(Detected change data)
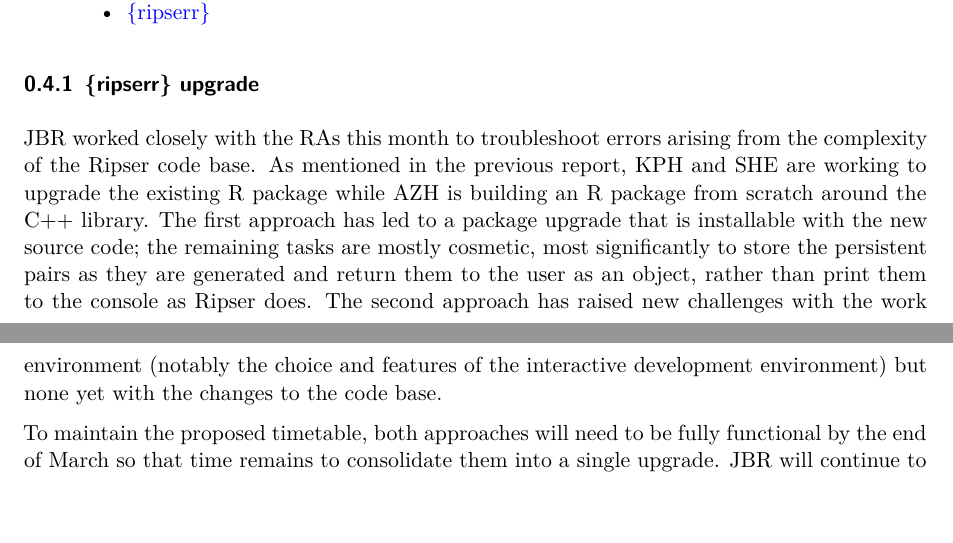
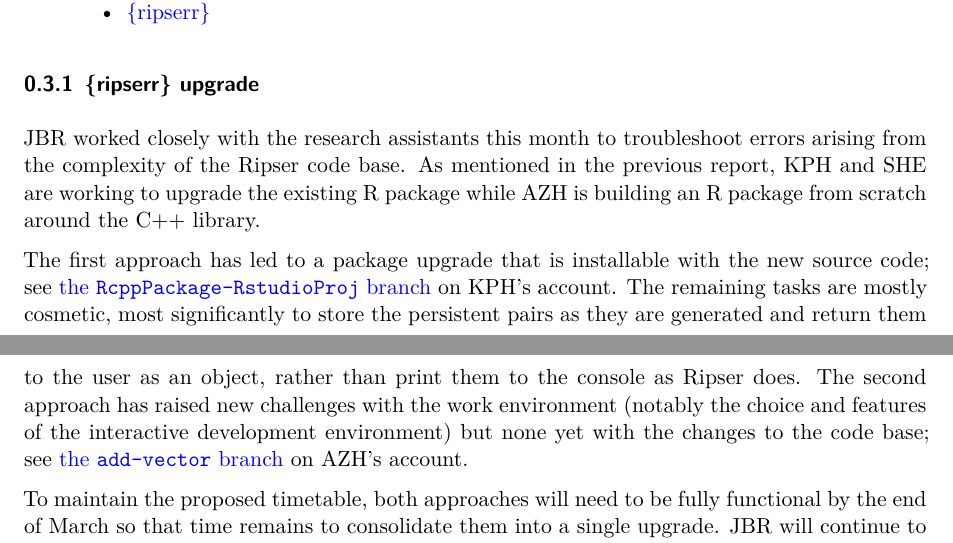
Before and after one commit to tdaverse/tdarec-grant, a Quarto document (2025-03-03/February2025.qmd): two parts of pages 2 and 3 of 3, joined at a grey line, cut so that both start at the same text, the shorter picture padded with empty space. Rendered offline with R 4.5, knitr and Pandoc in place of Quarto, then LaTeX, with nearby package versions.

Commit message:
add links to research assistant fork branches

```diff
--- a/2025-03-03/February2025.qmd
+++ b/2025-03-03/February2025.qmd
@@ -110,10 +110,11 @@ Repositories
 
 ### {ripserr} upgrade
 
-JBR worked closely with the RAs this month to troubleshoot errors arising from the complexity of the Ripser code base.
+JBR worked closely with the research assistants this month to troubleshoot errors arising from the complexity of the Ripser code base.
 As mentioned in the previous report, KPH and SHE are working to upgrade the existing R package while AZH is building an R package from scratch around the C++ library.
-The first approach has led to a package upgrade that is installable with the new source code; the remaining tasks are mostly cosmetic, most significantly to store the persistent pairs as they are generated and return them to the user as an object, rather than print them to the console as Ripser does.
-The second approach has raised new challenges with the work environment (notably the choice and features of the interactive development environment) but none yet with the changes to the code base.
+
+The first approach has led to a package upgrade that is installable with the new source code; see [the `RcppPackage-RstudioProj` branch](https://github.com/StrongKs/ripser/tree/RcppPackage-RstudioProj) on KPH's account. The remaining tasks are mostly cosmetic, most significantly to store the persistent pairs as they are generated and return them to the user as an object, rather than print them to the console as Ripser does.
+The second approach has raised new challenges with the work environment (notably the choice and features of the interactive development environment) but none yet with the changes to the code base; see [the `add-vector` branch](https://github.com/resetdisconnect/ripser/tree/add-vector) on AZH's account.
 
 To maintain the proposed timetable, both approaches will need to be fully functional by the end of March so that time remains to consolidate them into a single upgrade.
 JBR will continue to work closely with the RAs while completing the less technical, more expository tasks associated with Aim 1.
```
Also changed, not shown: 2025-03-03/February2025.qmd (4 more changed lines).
--
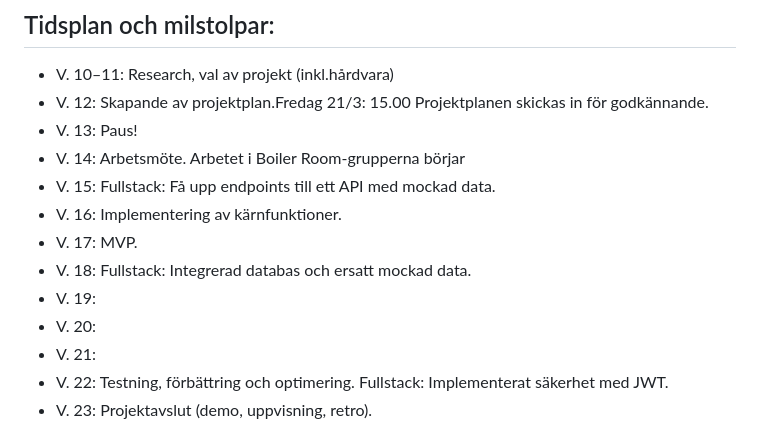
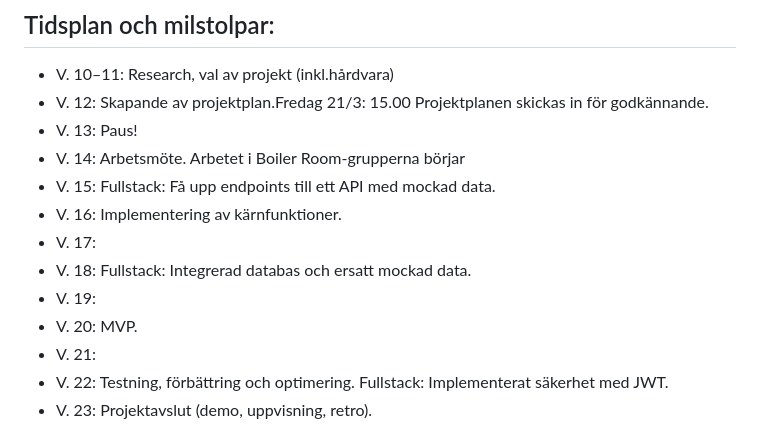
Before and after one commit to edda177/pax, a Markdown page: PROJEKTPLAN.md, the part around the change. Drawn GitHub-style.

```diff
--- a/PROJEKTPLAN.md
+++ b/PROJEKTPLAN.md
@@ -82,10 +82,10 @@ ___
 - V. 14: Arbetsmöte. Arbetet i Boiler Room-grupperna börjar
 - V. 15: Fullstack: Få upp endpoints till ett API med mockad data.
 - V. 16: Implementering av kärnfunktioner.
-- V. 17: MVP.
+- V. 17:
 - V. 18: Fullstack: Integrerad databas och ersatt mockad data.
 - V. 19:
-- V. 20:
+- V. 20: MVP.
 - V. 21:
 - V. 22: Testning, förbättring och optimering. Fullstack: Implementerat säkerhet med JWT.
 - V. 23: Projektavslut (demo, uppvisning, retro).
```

**PROBLEM TO WORK ON:** Once you find the string "from" in a line of the records, copy that line.

**PROBLEM SOLUTION:**
-JBR worked closely with the RAs this month to troubleshoot errors arising from the complexity of the Ripser code base.
+JBR worked closely with the research assistants this month to troubleshoot errors arising from the complexity of the Ripser code base.
 As mentioned in the previous report, KPH and SHE are working to upgrade the existing R package while AZH is building an R package from scratch around the C++ library.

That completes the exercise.